This is Aristotle's account of the matter, as given us by Clearchus; which Aristotle discoursed also particularly of the great and wonderful fortitude of this Jew in his diet, and continent way of living, as those that please may learn more about him from Clearchus's book itself; for I avoid setting down any more than is sufficient for my purpose.

It’s getting dark.” “Well,” decided Phormio, “we can easily tell. He has left his stick below by the door. Steal across, Polus, and fetch it. It must be carved with the owner’s name.” The juror readily obeyed; but to read the few characters on the crooked handle was beyond the learning of any save Clearchus, whose art demanded the mystery of writing.

He tells us that the soldiers, his fellow captives, used to purloin a part of the allowance of food sent to Clearchus, giving him but little of it; which thing Ctesias says he rectified, causing a better allowance to be conveyed to him, and that a separate share should be distributed to the soldiers by themselves; adding that he ministered to and supplied him thus by the interest and at the instance of Parysatis.

His Persian troops immediately fled, leaving the Greeks almost alone, in the presence of an immense hostile force, and more than a thousand miles from any friendly territory. The victorious enemy proposed to the Grecians terms of accommodation, but, having invited Clearchus and other leaders to a conference, they treacherously put them to death.

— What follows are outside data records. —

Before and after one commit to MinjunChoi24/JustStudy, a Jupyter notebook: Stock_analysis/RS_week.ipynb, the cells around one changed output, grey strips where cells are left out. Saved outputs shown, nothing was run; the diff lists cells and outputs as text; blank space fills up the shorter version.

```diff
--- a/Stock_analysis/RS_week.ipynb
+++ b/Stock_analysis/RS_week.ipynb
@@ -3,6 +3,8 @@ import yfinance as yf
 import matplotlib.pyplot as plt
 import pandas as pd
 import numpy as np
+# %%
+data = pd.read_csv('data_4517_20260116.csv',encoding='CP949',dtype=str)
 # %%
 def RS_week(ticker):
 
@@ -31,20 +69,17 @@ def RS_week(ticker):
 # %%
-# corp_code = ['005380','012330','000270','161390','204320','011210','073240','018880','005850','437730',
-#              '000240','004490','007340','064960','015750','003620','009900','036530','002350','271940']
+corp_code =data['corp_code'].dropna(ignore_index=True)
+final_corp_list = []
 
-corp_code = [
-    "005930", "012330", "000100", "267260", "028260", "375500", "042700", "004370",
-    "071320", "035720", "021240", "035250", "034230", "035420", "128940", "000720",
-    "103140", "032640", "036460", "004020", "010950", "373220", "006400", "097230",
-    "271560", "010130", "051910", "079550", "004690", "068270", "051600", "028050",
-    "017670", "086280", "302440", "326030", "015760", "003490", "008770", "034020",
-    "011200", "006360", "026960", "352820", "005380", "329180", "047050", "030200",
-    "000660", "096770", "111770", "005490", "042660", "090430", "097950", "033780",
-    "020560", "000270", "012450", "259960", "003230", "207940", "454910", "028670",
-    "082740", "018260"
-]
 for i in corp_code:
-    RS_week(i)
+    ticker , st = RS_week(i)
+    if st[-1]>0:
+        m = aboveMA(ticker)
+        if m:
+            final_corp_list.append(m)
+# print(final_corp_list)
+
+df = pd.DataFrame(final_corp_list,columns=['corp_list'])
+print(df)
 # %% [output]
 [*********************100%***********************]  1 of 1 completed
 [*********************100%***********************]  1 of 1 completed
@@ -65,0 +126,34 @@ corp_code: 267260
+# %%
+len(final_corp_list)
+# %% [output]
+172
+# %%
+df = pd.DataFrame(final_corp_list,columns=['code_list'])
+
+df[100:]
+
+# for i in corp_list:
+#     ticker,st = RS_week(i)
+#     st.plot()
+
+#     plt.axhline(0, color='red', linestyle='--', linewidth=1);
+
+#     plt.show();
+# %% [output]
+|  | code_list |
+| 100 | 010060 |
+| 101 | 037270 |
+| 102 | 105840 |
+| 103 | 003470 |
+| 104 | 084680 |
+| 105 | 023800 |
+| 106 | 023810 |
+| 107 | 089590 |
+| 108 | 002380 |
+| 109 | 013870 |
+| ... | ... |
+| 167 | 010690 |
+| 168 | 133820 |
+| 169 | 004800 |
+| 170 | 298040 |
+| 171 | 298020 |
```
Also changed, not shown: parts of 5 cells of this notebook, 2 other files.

And thenceforward, he says, Parysatis watched her advantage against Statira, and made up poison for her; not a very probable story, or a very likely motive to account for her conduct, if indeed he means that out of respect to Clearchus she dared to attempt the life of the lawful queen, that was mother of those who were heirs of the empire.

But what or whose was the pastoral poem of 'Thealma and Clearchus, which thou didst set about printing in 1678, and gavest to the world in 1683? Thou gavest John Chalkhill for the author's name, and a John Chalkhill of thy kindred died at Winchester, being eighty years of his age, in 1679. Now thou speakest of John Chalkhill as 'a friend of Edmund Spenser's, and how could this be?

The latest rumour about Xerxes having been duly chewed, conversation began to lag. “An idle day for you, my Polus,” threw out Clearchus. “Idle indeed! No jury sits to-day in the King Archon’s Porch or the ‘Red Court’; I can’t vote to condemn that Heraclius who’s exported wheat contrary to the law.” “Condemn?” cried Agis; “wasn’t the evidence very weak?”

Arrived at Miletus, their orders were to aid in generally superintending the good conduct of the war; to send off the above ships or a greater or less number to the Hellespont to Pharnabazus, if they thought proper, appointing Clearchus, son of Ramphias, who sailed with them, to the command; and further, if they thought proper, to make Antisthenes admiral, dismissing Astyochus, whom the letters of Pedaritus had caused to be regarded with suspicion.

Clearchus finding himself thus placed between the arrogance of the nobles, whom he could in no way either satisfy or correct, and the fury of the people, who could not put up with the loss of their freedom, resolved to rid himself at a stroke from the harassment of the nobles and recommend himself to the people.